● **ASSIGNMENT**: Could you filter the records below and keep only the lines with the word "useState"?

(Web interface edit records)
((

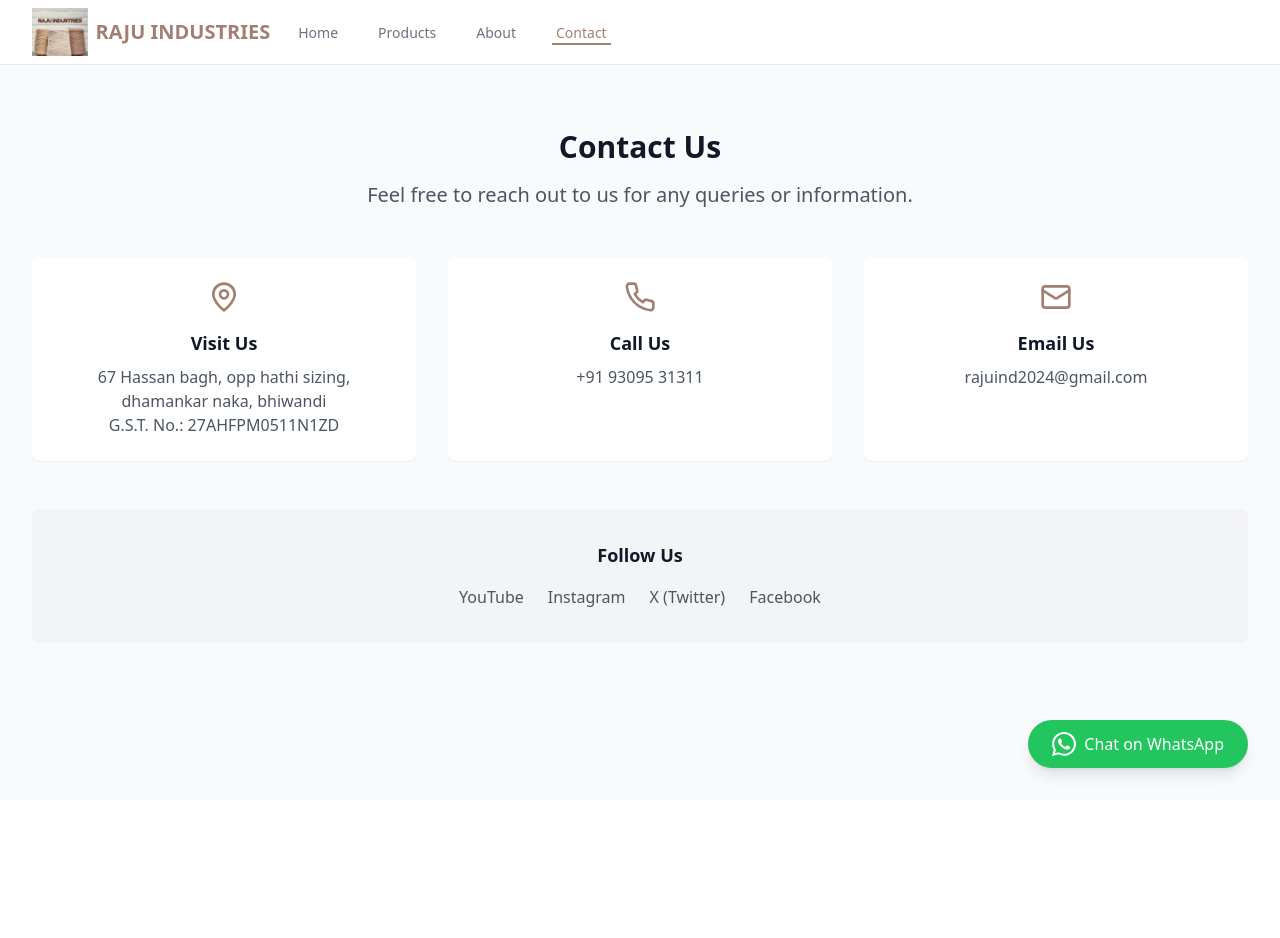
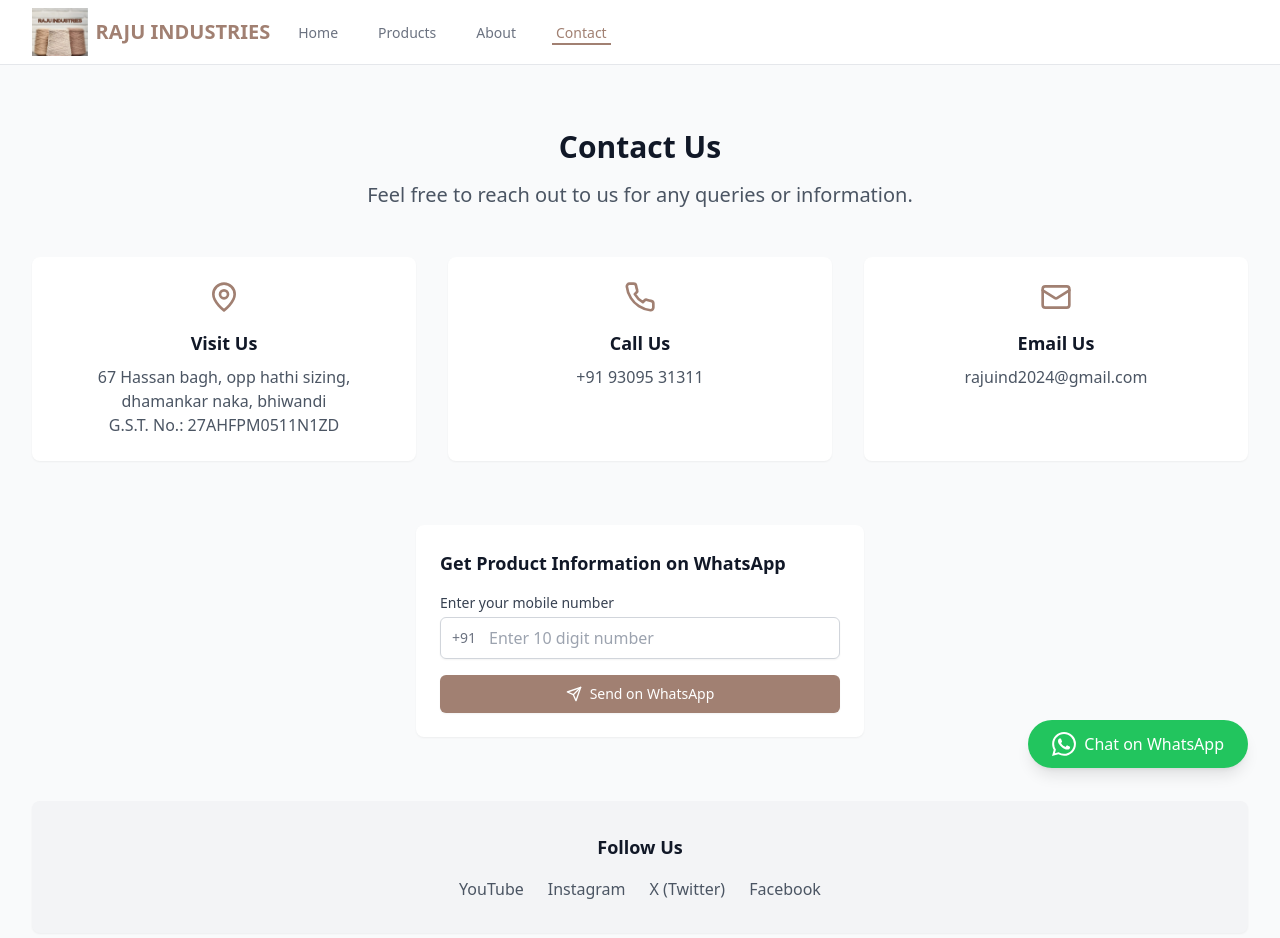
Before and after one commit to Krishnamundhara/raju-industries, a React (Vite) app: page /contact in a window 1280 px wide. Shown: the top 938 px of the page. Before the commit the page ends 800 px from the top, so only its background shows below. Built offline with nearby package versions, Linux system fonts and the light colour scheme.

Commit message:
Updated Contact.tsx

```diff
--- a/src/pages/Contact.tsx
+++ b/src/pages/Contact.tsx
@@ -1,6 +1,37 @@
-import { Mail, Phone, MapPin } from 'lucide-react';
+import { useState } from 'react';
+import { Mail, Phone, MapPin, Send } from 'lucide-react';
 
-const Contact = () => (
+const Contact = () => {
+  const [phoneNumber, setPhoneNumber] = useState('');
+  const [error, setError] = useState('');
+
+  const handleWhatsAppSubmit = (e: React.FormEvent) => {
+    e.preventDefault();
+
+    // Validate Indian phone number (10 digits)
+    const phoneRegex = /^[6-9]\d{9}$/;
+    if (!phoneRegex.test(phoneNumber)) {
+      setError('Please enter a valid Indian phone number');
+      return;
+    }
+
+    // Message to be sent
+    const message = encodeURIComponent(
+      'Welcome to RAJU INDUSTRIES.\nWe supply all types of yarns at competitive rates.\nMOB.9309531311/9322223600'
+    );
+
+    // Create WhatsApp URL with phone number and message
+    const whatsappUrl = `https://wa.me/91${phoneNumber}?text=${message}`;
+
+    // Open WhatsApp in new tab
+    window.open(whatsappUrl, '_blank');
+
+    // Clear form and error
+    setPhoneNumber('');
+    setError('');
+  };
+
+  return (
     <div className="py-16 bg-gray-50">
       <div className="max-w-7xl mx-auto px-4 sm:px-6 lg:px-8">
         <h2 className="text-3xl font-bold text-gray-900 text-center">Contact Us</h2>
@@ -43,8 +74,55 @@ const Contact = () => (
           </div>
         </div>
 
+        {/* WhatsApp Contact Form */}
+        <div className="mt-16 max-w-md mx-auto bg-white rounded-lg shadow-sm p-6">
+          <h3 className="text-lg font-semibold text-gray-900 mb-4">
+            Get Product Information on WhatsApp
+          </h3>
+
+          <form onSubmit={handleWhatsAppSubmit} className="space-y-4">
+            <div>
+              <label htmlFor="phone" className="block text-sm font-medium text-gray-700">
+                Enter your mobile number
+              </label>
+              <div className="mt-1 relative rounded-md shadow-sm">
+                <div className="absolute inset-y-0 left-0 flex items-center pl-3">
+                  <span className="text-gray-500 sm:text-sm">+91</span>
+                </div>
+                <input
+                  type="tel"
+                  id="phone"
+                  value={phoneNumber}
+                  onChange={(e) => {
+                    setPhoneNumber(e.target.value);
+                    setError('');
+                  }}
+                  className={`block w-full pl-12 pr-4 py-2 border ${
+                    error ? 'border-red-300' : 'border-gray-300'
+                  } rounded-md focus:outline-none focus:ring-2 focus:ring-primary-500 focus:border-primary-500`}
+                  placeholder="Enter 10 digit number"
+                  maxLength={10}
+                />
+              </div>
+              {error && (
+                <p className="mt-1 text-sm text-red-600">
+                  {error}
+                </p>
+              )}
+            </div>
+
+            <button
+              type="submit"
+              className="w-full flex justify-center items-center px-4 py-2 border border-transparent rounded-md shadow-sm text-sm font-medium text-white bg-primary-600 hover:bg-primary-700 focus:outline-none focus:ring-2 focus:ring-offset-2 focus:ring-primary-500"
+            >
+              <Send className="h-4 w-4 mr-2" />
+              Send on WhatsApp
+            </button>
+          </form>
+        </div>
+
         {/* Social Media Links */}
-      <div className="mt-12 text-center p-8 bg-gray-100 rounded-lg shadow-sm">
+        <div className="mt-16 text-center p-8 bg-gray-100 rounded-lg shadow-sm">
           <h3 className="text-lg font-semibold text-gray-900">Follow Us</h3>
           <div className="mt-4 flex justify-center space-x-6">
             <a href="https://www.youtube.com/@Raju_Industries" target="_blank" rel="noopener noreferrer" className="text-gray-600 hover:text-primary-600">
@@ -64,5 +142,6 @@ const Contact = () => (
       </div>
     </div>
   );
+};
 
 export default Contact;
```
Lines whose indentation alone changed are shown as unchanged.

))

● **WRITTEN REPLY**:
+import { useState } from 'react';
+  const [phoneNumber, setPhoneNumber] = useState('');
+  const [error, setError] = useState('');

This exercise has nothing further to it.